Trenton, N.J., Monday, January 13, 2014: At the very last moment, the NJ State Senate took up and passed Assembly Bill 3898 (an identical version of S2632, introduced by Senator Bob Smith at the beginning of 2013). In an associated statement, the Senate Budget and Appropriations Committee notes that “this bill provides a mechanism for the financing, by municipalities, of water conservation, storm shelter construction, and flood and hurricane resistance projects, and expands the “clean energy special assessment,” established in current law pursuant to P.L.2011, c.187 (N.J.S.A.40:56-1.4 et al.), into the “clean energy and storm resistance special assessment.”
The bill now heads to the Governor’s office for approval.
In an article highlighted on NJSpotlight as part of an end-of-the-year series of reflections by former NJ governors, Governor Jim Florio writes:
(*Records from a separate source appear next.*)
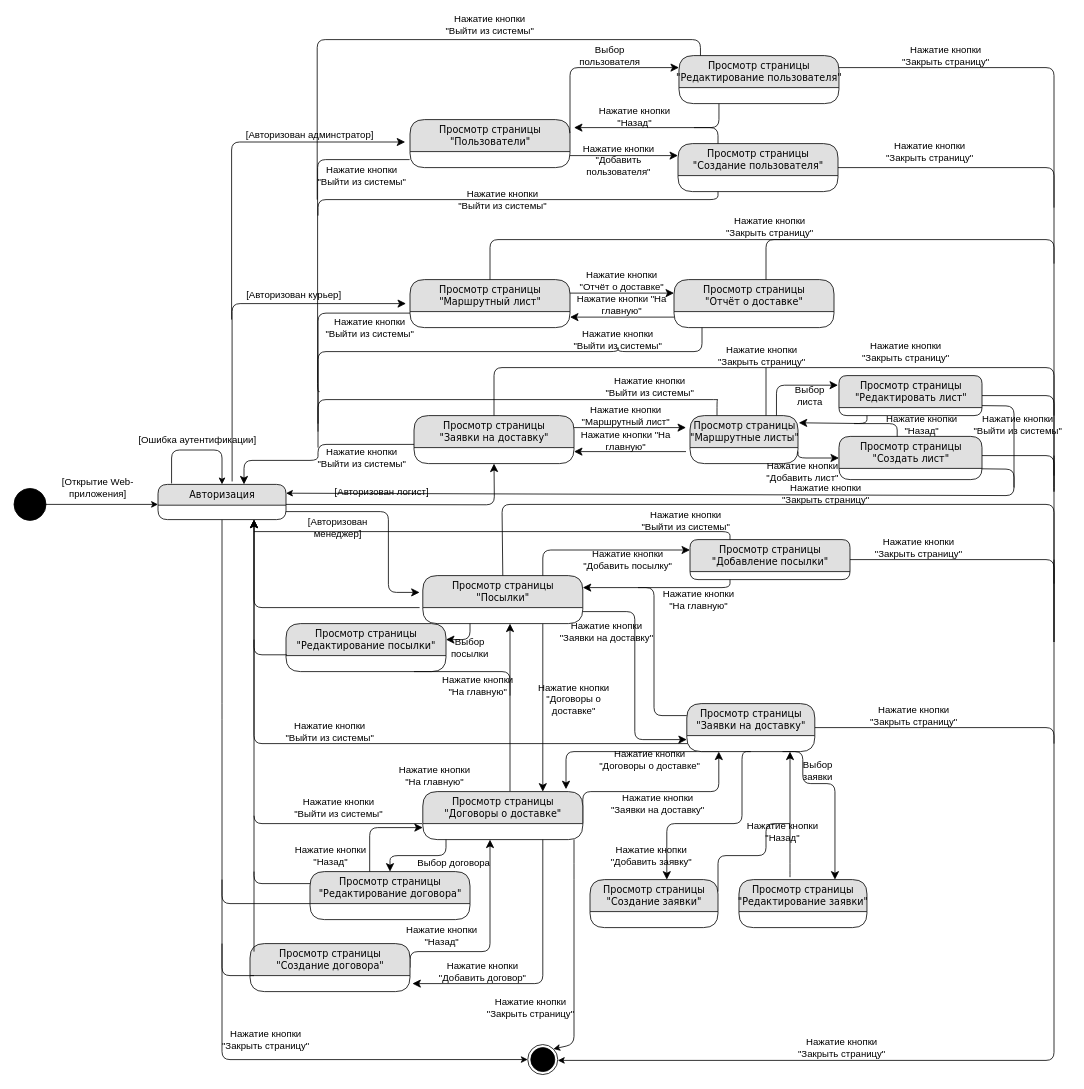
Earlier version of the draw.io diagram page "Page-1" (1 of 2) of Курсач/Draw io/Контекстная диаграмма автоматов..drawio (JolyBin/-Study). Source tidied: cells renumbered, new cells numbered last; positions are measured from the earlier drawing's top-left corner, leaving out a move shared by most shapes. Both pictures are drawn from the tidied source at 80%, with x=0, y=0 at pixel (14, 17).
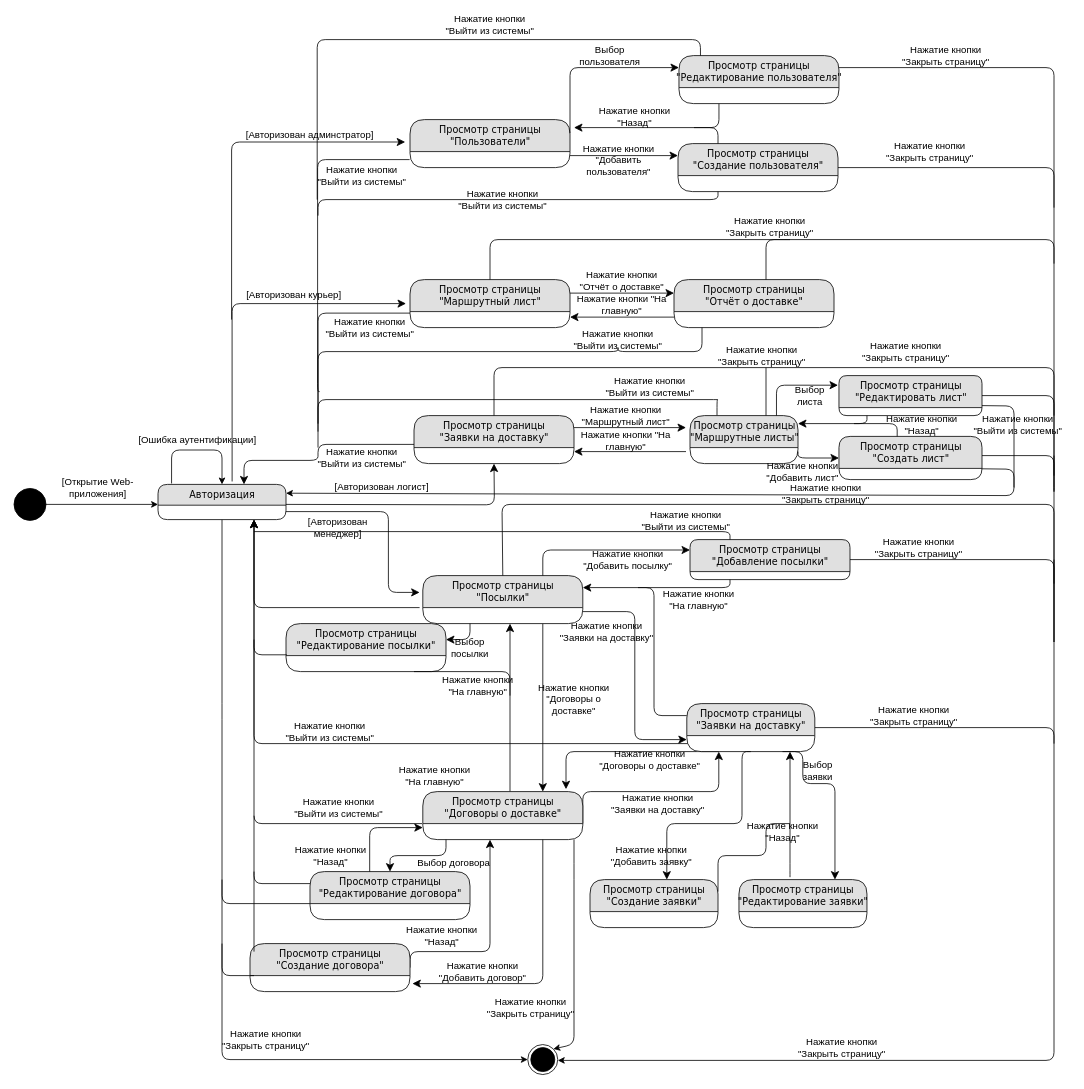
Above is the later version.

Commit message (it also covers changes not shown here):
Немного поправил диаграммы и добавил диаграмму автоматов

The change refers to these unchanged cells:
```xml
<mxCell id="114" value="Просмотр страницы&lt;br&gt;&quot;Маршрутные листы&quot;" style="swimlane;html=1;fontStyle=0;horizontal=1;startSize=40;fillColor=#e0e0e0;swimlaneFillColor=#ffffff;align=center;rounded=1;shadow=0;comic=0;labelBackgroundColor=none;strokeWidth=1;fontFamily=Verdana;fontSize=12;" parent="1" vertex="1">
  <mxGeometry x="845" y="498" width="135" height="60" as="geometry" />
</mxCell>
```

What changed in the source:
```diff
@@
     <mxCell id="35" value="[Авторизован логист]" style="text;html=1;strokeColor=none;fillColor=none;align=center;verticalAlign=middle;whiteSpace=wrap;rounded=0;" parent="1" vertex="1">
-      <mxGeometry x="350" y="584" width="220" height="20" as="geometry" />
+      <mxGeometry x="350" y="578" width="220" height="20" as="geometry" />
     </mxCell>
@@
-    <mxCell id="120" style="edgeStyle=orthogonalEdgeStyle;html=1;labelBackgroundColor=none;startFill=0;startSize=8;endFill=1;endSize=8;fontFamily=Verdana;fontSize=12;entryX=1.007;entryY=0.15;entryDx=0;entryDy=0;entryPerimeter=0;" parent="1" edge="1" target="114">
+    <mxCell id="120" style="edgeStyle=orthogonalEdgeStyle;html=1;labelBackgroundColor=none;startFill=0;startSize=8;endFill=1;endSize=8;fontFamily=Verdana;fontSize=12;" parent="1" edge="1">
       <mxGeometry relative="1" as="geometry">
         <mxPoint x="1066.2" y="498" as="sourcePoint" />
+        <mxPoint x="980" y="508" as="targetPoint" />
         <Array as="points">
           <mxPoint x="1066" y="508" />
+          <mxPoint x="980" y="508" />
         </Array>
       </mxGeometry>
     </mxCell>
```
A relatively new program — PACE, which stands for “Property Assessed Clean Energy” — has taken hold in places like Connecticut, California, and Florida and is literally funding thousands of necessary energy efficiency and green energy projects with private capital. And a project in Livingston, New Jersey, is now in its early stages.
The essence of a PACE program is its use of a municipal special property tax assessment to attach the financing to the property, not the owner. This assessment mechanism uses a municipal-government power, but does not cost the municipality a dime. Typically, these projects more than pay for themselves through energy savings, and they provide greater self-sufficiency and reliability, as well as more comfortable and more resilient buildings.